▶ [Input data]
= Beginning of Section =

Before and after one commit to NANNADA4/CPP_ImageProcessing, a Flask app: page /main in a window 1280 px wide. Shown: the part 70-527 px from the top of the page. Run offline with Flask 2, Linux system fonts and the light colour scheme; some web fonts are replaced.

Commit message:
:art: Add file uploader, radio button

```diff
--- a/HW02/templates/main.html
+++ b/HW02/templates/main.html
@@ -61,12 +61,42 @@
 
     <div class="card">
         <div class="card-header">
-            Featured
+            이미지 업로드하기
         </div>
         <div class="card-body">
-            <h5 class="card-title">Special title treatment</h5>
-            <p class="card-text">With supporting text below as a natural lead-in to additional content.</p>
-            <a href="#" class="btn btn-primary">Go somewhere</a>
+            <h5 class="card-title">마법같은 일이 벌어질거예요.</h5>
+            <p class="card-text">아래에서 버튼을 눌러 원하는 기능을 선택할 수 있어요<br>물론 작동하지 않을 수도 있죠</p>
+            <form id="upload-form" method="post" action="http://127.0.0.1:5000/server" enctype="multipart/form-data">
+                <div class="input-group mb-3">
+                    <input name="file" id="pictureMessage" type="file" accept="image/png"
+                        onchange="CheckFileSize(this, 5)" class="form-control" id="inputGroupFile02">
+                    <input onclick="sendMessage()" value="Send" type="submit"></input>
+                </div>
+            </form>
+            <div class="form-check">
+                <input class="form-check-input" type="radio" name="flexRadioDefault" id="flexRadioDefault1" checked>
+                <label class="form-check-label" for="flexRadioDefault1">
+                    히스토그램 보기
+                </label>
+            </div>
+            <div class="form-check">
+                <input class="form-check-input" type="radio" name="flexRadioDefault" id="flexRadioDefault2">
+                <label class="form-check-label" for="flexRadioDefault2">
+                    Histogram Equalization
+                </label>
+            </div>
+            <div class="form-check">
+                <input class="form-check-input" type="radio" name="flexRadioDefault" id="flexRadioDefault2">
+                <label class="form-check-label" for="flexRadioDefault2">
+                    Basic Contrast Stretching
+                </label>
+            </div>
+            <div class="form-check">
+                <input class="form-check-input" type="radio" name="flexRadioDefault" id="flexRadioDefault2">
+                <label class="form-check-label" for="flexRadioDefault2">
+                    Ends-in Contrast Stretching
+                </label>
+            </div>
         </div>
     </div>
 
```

= End of Section =

▶ [Task directions] Could you return the complete set of entries exactly?

▶ [Finished task]
Before and after one commit to NANNADA4/CPP_ImageProcessing, a Flask app: page /main in a window 1280 px wide. Shown: the part 70-527 px from the top of the page. Run offline with Flask 2, Linux system fonts and the light colour scheme; some web fonts are replaced.

Commit message:
:art: Add file uploader, radio button

```diff
--- a/HW02/templates/main.html
+++ b/HW02/templates/main.html
@@ -61,12 +61,42 @@
 
     <div class="card">
         <div class="card-header">
-            Featured
+            이미지 업로드하기
         </div>
         <div class="card-body">
-            <h5 class="card-title">Special title treatment</h5>
-            <p class="card-text">With supporting text below as a natural lead-in to additional content.</p>
-            <a href="#" class="btn btn-primary">Go somewhere</a>
+            <h5 class="card-title">마법같은 일이 벌어질거예요.</h5>
+            <p class="card-text">아래에서 버튼을 눌러 원하는 기능을 선택할 수 있어요<br>물론 작동하지 않을 수도 있죠</p>
+            <form id="upload-form" method="post" action="http://127.0.0.1:5000/server" enctype="multipart/form-data">
+                <div class="input-group mb-3">
+                    <input name="file" id="pictureMessage" type="file" accept="image/png"
+                        onchange="CheckFileSize(this, 5)" class="form-control" id="inputGroupFile02">
+                    <input onclick="sendMessage()" value="Send" type="submit"></input>
+                </div>
+            </form>
+            <div class="form-check">
+                <input class="form-check-input" type="radio" name="flexRadioDefault" id="flexRadioDefault1" checked>
+                <label class="form-check-label" for="flexRadioDefault1">
+                    히스토그램 보기
+                </label>
+            </div>
+            <div class="form-check">
+                <input class="form-check-input" type="radio" name="flexRadioDefault" id="flexRadioDefault2">
+                <label class="form-check-label" for="flexRadioDefault2">
+                    Histogram Equalization
+                </label>
+            </div>
+            <div class="form-check">
+                <input class="form-check-input" type="radio" name="flexRadioDefault" id="flexRadioDefault2">
+                <label class="form-check-label" for="flexRadioDefault2">
+                    Basic Contrast Stretching
+                </label>
+            </div>
+            <div class="form-check">
+                <input class="form-check-input" type="radio" name="flexRadioDefault" id="flexRadioDefault2">
+                <label class="form-check-label" for="flexRadioDefault2">
+                    Ends-in Contrast Stretching
+                </label>
+            </div>
         </div>
     </div>
 
```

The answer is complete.